Wage increases won’t deal with the main reason for labour shortages, which is the increase of about 420,000 people on sick leave across the whole economy. What’s more, there has been an estimated decline of around 100,000 EU workers since before the pandemic. It seems unlikely that these factors will go into reverse anytime soon.
So, even though the recession will increase the unemployment rate, the labour market will remain relatively tight by historical standards.
Supply chain pressures have eased…
The good news is that the supply chain pressures that dogged the manufacturing sector throughout the recovery from the pandemic appear to have eased recently.
The suppliers’ delivery balance of the S&P Global/CIPS manufacturing PMI, which measures how long firms are waiting to receive supplies, has recovered to its pre-pandemic level. Admittedly, this has been helped by demand falling across the sector, but it’s also because firms around the world have got better at managing supply disruptions, and they’re holding more stock to protect against longer delivery times.
…but the outlook is grim
Interest rate expectations have fallen from their peaks during the recent political turmoil, but they are still significantly higher than before.
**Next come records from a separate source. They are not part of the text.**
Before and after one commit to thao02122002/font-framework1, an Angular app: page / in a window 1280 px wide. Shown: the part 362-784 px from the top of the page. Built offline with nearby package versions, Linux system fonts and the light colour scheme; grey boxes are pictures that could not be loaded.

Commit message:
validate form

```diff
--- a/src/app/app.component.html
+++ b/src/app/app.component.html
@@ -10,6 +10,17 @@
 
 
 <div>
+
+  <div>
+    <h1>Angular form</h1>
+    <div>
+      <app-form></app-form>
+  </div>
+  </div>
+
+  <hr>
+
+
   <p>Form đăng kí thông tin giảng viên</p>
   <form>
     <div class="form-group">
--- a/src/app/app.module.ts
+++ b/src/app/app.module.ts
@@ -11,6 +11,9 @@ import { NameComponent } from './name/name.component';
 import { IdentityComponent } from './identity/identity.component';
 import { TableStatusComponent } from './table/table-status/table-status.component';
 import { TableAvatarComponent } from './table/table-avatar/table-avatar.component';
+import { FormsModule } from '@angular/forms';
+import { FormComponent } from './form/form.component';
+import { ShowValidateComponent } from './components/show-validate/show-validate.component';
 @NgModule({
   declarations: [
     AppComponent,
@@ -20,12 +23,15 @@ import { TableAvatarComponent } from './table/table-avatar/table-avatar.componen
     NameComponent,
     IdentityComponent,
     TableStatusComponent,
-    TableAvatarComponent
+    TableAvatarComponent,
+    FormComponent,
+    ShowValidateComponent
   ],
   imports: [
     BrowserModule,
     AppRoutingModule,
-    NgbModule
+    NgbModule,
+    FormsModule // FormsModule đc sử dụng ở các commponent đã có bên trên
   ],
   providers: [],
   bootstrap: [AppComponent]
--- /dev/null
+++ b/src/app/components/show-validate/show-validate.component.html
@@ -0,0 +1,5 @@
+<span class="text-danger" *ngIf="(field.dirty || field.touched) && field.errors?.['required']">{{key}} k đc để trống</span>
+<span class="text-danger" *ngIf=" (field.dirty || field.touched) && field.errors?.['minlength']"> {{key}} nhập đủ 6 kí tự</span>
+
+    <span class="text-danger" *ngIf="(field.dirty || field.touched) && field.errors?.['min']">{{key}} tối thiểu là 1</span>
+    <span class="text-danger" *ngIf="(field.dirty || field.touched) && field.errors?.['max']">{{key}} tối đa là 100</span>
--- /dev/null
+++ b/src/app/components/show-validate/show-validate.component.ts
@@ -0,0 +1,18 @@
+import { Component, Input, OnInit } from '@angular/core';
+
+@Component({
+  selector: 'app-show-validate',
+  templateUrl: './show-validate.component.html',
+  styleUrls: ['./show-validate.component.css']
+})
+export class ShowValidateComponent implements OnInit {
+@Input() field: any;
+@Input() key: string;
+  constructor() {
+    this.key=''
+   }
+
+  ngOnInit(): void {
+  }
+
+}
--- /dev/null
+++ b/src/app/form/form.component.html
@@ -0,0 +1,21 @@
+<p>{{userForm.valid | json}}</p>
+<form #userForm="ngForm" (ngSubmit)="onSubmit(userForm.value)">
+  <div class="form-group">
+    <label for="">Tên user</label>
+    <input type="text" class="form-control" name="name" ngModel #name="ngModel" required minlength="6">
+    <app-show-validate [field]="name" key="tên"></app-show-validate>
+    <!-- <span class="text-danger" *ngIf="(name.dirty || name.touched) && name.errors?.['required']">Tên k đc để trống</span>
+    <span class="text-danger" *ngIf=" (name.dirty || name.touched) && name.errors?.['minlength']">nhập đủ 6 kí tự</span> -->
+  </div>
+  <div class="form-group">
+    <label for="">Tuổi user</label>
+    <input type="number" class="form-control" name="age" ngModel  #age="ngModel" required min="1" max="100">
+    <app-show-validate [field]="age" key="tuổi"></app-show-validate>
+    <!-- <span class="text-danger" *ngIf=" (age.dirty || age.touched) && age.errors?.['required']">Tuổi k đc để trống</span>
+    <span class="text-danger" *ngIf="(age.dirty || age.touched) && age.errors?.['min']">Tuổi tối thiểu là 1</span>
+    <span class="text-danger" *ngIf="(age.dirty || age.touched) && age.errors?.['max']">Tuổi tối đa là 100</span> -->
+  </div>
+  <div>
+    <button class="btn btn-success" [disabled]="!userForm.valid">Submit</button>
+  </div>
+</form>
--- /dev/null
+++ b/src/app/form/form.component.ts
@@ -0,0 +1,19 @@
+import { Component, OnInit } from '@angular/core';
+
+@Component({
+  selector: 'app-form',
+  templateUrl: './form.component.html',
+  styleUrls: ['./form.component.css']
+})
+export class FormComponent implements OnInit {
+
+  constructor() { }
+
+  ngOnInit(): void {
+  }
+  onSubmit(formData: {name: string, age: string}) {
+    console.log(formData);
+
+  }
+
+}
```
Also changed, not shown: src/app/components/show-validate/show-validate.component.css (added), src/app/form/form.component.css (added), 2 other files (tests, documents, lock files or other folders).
Markets went from expecting interest rates to peak at about 4.5% on 22nd September, the day before the infamous mini budget, to expecting them to peak at almost 5.5% a few weeks later. The installation of Jeremy Hunt as Chancellor and the u turns on most of the measures helped to bring down expectations, but they are still almost 5%. This is just one example of the cost of the recent political instability.
Soaring interest rates will make it difficult to refinance debt, and to borrow to invest in productive equipment. Capital intensive industries such as manufacturing tend to have higher debt levels than other businesses and, because most corporate debt is floating, increases in interest rates will quickly feed through into higher costs for firms.
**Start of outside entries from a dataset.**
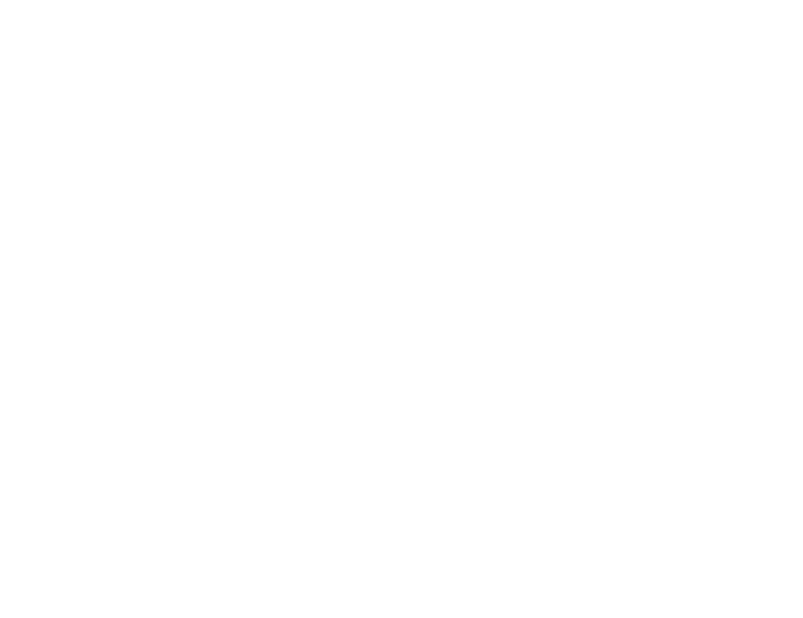
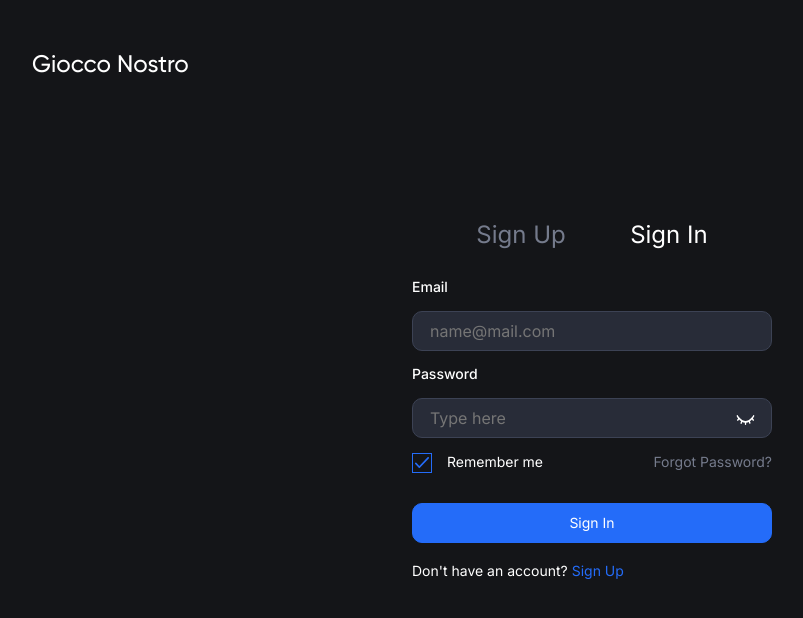
Before and after one commit to KingArthur-IT/gioccoNostro, a Vue app: page /sign-in/1 in a window 1280 px wide. Before the commit this address had no page. Shown: the top 618 px of the page, without its empty margins (48-851 px from the left). Built offline with nearby package versions, Linux system fonts and the light colour scheme; what maska would draw is missing.

Commit message:
sign pages

```diff
--- a/src/components/SignInForm.vue
+++ b/src/components/SignInForm.vue
@@ -1,5 +1,5 @@
 <template>
-  <div class="sign-in">
+  <form class="sign-in" autocomplete="off">
     <CustomInput
         :label="'Email'"
         :placeholder="'name@mail.com'"
@@ -22,7 +22,7 @@
     <div class="sign-in__checkbox-wrap">
         <div class="sign-in__checkbox-hero">
             <CustomCheckbox v-model="shouldRememberMe">
-                <p class="sign-in__text ml">Remember me</p>
+                <p class="sign-in__remember-text ml">Remember me</p>
             </CustomCheckbox>
         </div>
         <p class="sign-in__text sign-in__forgot" @click="goToResetPasswordPage">Forgot Password?</p>
@@ -31,7 +31,7 @@
     <p class="sign-in__text">
         Don't have an account? <span @click="goToSignUp">Sign Up</span>
     </p>
-  </div>
+  </form>
   <transition name="modal">
     <CustomModal v-if="isShowModal">
         <template v-slot:header>
@@ -59,7 +59,6 @@
     components: {
         CustomInput, CustomButton, CustomCheckbox, CustomModal
     },
-    emits: ['setSignUpTabActive'],
     setup(props, { emit }){
         const router = useRouter()
         const formData = {
@@ -86,7 +85,7 @@
         }
 
         const goToSignUp = () => {
-            emit('setSignUpTabActive')
+            router.push({name: 'signIn', params: {page: 'register'}})
         }
         const goToResetPasswordPage = () => {
             router.push({name: 'forgotPassword'})
@@ -152,6 +151,7 @@
 .sign-in__btn{
     margin-bottom: 20px;
 }
+.sign-in__remember-text,
 .sign-in__text{
     margin: 0;
     font-size: 14px;
@@ -180,4 +180,14 @@
     font-size: 14px;
     line-height: 120%;
 }
+
+@media screen and (max-width: 425px) {
+    .sign-in__remember-text,
+    .sign-in__forgot{
+       font-size: 12px;
+    }
+    .sign-in__checkbox-wrap{
+        margin-bottom: 25px;
+    }
+}
 </style>
--- a/src/components/SignUpForm.vue
+++ b/src/components/SignUpForm.vue
@@ -1,5 +1,5 @@
 <template>
-  <div class="sign-up">
+  <form class="sign-up" autocomplete="off">
     <CustomInput
         :label="'Name & Surname'"
         :placeholder="'Type here...'"
@@ -23,7 +23,7 @@
     />
     <CustomInput
         :label="'Phone'"
-        :placeholder="'+ xxx xxx xx xx'"
+        :placeholder="'+xx(xxx) xxx xx xx'"
         class="sign-up__input"
         v-model="userData.phone.value"
         :isPhone="true"
@@ -67,7 +67,7 @@
     <p class="sign-up__text">
         Do you already have an account? <span @click="goToSignIn">Sign In</span>
     </p>
-  </div>
+  </form>
   <transition name="modal">
     <CustomModal v-if="isShowModal">
         <template v-slot:header>
@@ -89,13 +89,14 @@
 import CustomCheckbox from '@/components/UIKit/CustomCheckbox.vue'
 import axios from 'axios'
 import CustomModal from '@/components/Modal.vue'
+import { useRouter } from 'vue-router'
 
 export default {
     components: {
         CustomInput, CustomButton, CustomCheckbox, CustomModal
     },
-    emits: ['setSignInTabActive'],
-    setup(props, { emit }){
+    setup(){
+        const router = useRouter();
         const userData = {
             userName: ref(''),
             email: ref(''),
@@ -121,7 +122,7 @@
                     };
 
         const goToSignIn = () => {
-            emit('setSignInTabActive')
+            router.push({name: 'signIn', params: {page: 'login'}})
         }
         const userNameValidate = () => {
             if(userData.userName.value.length < 5)
@@ -134,7 +135,7 @@
             else valid.email = false;
         }
         const cardValidate = () => {
-            if(userData.card.value.length === 19)
+            if(userData.card.value.replaceAll(' ','').length === 16)
                 valid.card = true
             else valid.card = false;
         }
@@ -172,7 +173,7 @@
                 'name': userData.userName.value,
                 'password': userData.password.value,
                 'email': userData.email.value,
-                "phone": userData.phone.value.replaceAll(' ', ''),
+                "phone": userData.phone.value.replaceAll(' ', '').replace('(','').replace(')',''),
                 "card_number": userData.card.value.replaceAll(' ', '')
             }, { headers: requestHeaders })
                 .then((response) => {
--- a/src/components/UIKit/CustomCheckbox.vue
+++ b/src/components/UIKit/CustomCheckbox.vue
@@ -39,6 +39,7 @@
 .wrapper{
   display: flex;
   cursor: pointer;
+  align-items: center;
 }
 .custom-checkbox {
   position: relative;
--- a/src/components/UIKit/CustomInput.vue
+++ b/src/components/UIKit/CustomInput.vue
@@ -8,7 +8,7 @@
         <input  :type="isPassword && !idPasswordVisible ? 'password' : 'text'"
                 :placeholder="placeholder"
                 :value="maskedValue(modelValue)"
-                @input="(event) => $emit('update:modelValue', event.target.value)"
+                @input="(event) => inputEvent(event.target.value)"
                 @blur="() => $emit('blur')"
         >
         <EyeIcon v-if="isPassword" :isOpened="idPasswordVisible" @click="idPasswordVisible = !idPasswordVisible" class="password-eye" />
@@ -67,7 +67,7 @@
             default: false
         }
     },
-    setup(props){
+    setup(props, {emit}){
         const isHeadInfoShown = () => {
             return props.label !== '' || props.showRequiredInfo || props.isError
         }
@@ -75,14 +75,22 @@
 
         const maskedValue = (value) => {
             if (props.isPhone)
-                return mask(value, '+ ### ### ## ##')
+                return mask(value, '+##(###) ### ## ##')
             if (props.isCard)
                 return mask(value, '#### #### #### ####')
             return value
         }
+        const inputEvent = (value) => {
+            let val = value;
+            if (props.isCard && value.length > 19){
+                val = value.slice(0, 18)
+            }
+
+            emit('update:modelValue', val)
+        }
 
         return {
-            isHeadInfoShown, maskedValue, idPasswordVisible
+            isHeadInfoShown, maskedValue, inputEvent, idPasswordVisible
         }
     }
 }
--- a/src/router/index.js
+++ b/src/router/index.js
@@ -18,7 +18,7 @@
       meta: { auth: false }
     },
     {
-      path: '/sign-in',
+      path: '/sign-in/:page?',
       name: 'signIn',
       component: SignInUp,
       meta: { auth: false }
--- a/src/views/ForgotPassword.vue
+++ b/src/views/ForgotPassword.vue
@@ -68,7 +68,7 @@
         resetPassword();
       }
       const goToSignIn = () => {
-        router.push({name: 'signIn'})
+        router.push({name: 'signIn', params: {page: 'login'}})
       }
 
       const resetPassword = async () => {
--- a/src/views/SignInUp.vue
+++ b/src/views/SignInUp.vue
@@ -4,11 +4,11 @@
       <div class="sign__wrapper">
         <div class="sign__hero">
           <ul class="sign__tabs">
-            <li class="sign__tab" :class="{'tab-active': isSignUpTabActive}" @click="isSignUpTabActive = true">Sign Up</li>
-            <li class="sign__tab" :class="{'tab-active': !isSignUpTabActive}" @click="isSignUpTabActive = false">Sign In</li>
+            <li class="sign__tab" :class="{'tab-active': isSignUpTabActive}" @click="$router.push({name: 'signIn', params: {page: 'register'}})">Sign Up</li>
+            <li class="sign__tab" :class="{'tab-active': !isSignUpTabActive}" @click="$router.push({name: 'signIn', params: {page: 'login'}})">Sign In</li>
           </ul>
-          <SignUpForm v-if="isSignUpTabActive" @setSignInTabActive="isSignUpTabActive = false"/>
-          <SignInForm v-else @setSignUpTabActive="isSignUpTabActive = true" />
+          <SignUpForm v-if="isSignUpTabActive"/>
+          <SignInForm v-else/>
         </div>
       </div>
     </div>
@@ -18,14 +18,19 @@
 <script>
 import SignUpForm from '@/components/SignUpForm.vue'
 import SignInForm from '@/components/SignInForm.vue'
-import { ref } from 'vue'
+import { computed } from 'vue'
+import { useRouter } from 'vue-router'
 
 export default {
     components: {
         SignUpForm, SignInForm
     },
     setup(){
-      const isSignUpTabActive = ref(true);
+      const route = useRouter();
+
+      const isSignUpTabActive = computed(() => {
+        return route.currentRoute.value.params.page === 'register' || route.currentRoute.value.params.page === ''
+      })
 
       return {
         isSignUpTabActive
```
Our survey findings provide some insight into the extent that these conditions might impact the sector’s costs and its future investment plans. 25% of manufacturers confirm they tend to borrow from banks to fund their investments in onsite machinery, and 39% confirm they do the same when funding new investments in new factories and warehouses.
Financial markets expect interest rates to peak at around 5% early next year. We think that is probably an overestimate, and that rates will peak at closer to 4% than 5%. Either way, it’s very clear that interest rates are rising and will stay high for the next few years.
The drop in the manufacturing PMI to 46.2 in October, its lowest since July 2012 excluding the pandemic months, suggests that the manufacturing sector has continued to contract heading into the last quarter of the year. We expect a 0.5% q/q drop in GDP in Q3 to be followed by a similar sized fall in Q4 as consumers reduce spending in the face of soaring inflation and mortgage bills.
Economies across the world are weakening at the same time, so it seems unlikely that firms will be able to rely on external demand to supplement a weaker domestic economy. Indeed, the new export orders index fell to 40.3 in October, its lowest level since the pandemic. The one silver lining in all this is that the weaker pound will boost the profit margins of manufacturers who export as firms don’t tend to dramatically alter pricing in response to currency fluctuations. In addition, imported goods will become relatively more expensive, giving a boost to domestic firms.
Overall, we expect the recession to last until Q3 2023 and result in a drop in GDP of around 2%. Our survey findings do indicate that the industry is concerned about future economic conditions with business leaders confirming these conditions will impact investment decisions profoundly.
But what happens if all of these demotivating factors come to pass at once? The industry is set for a turbulent time.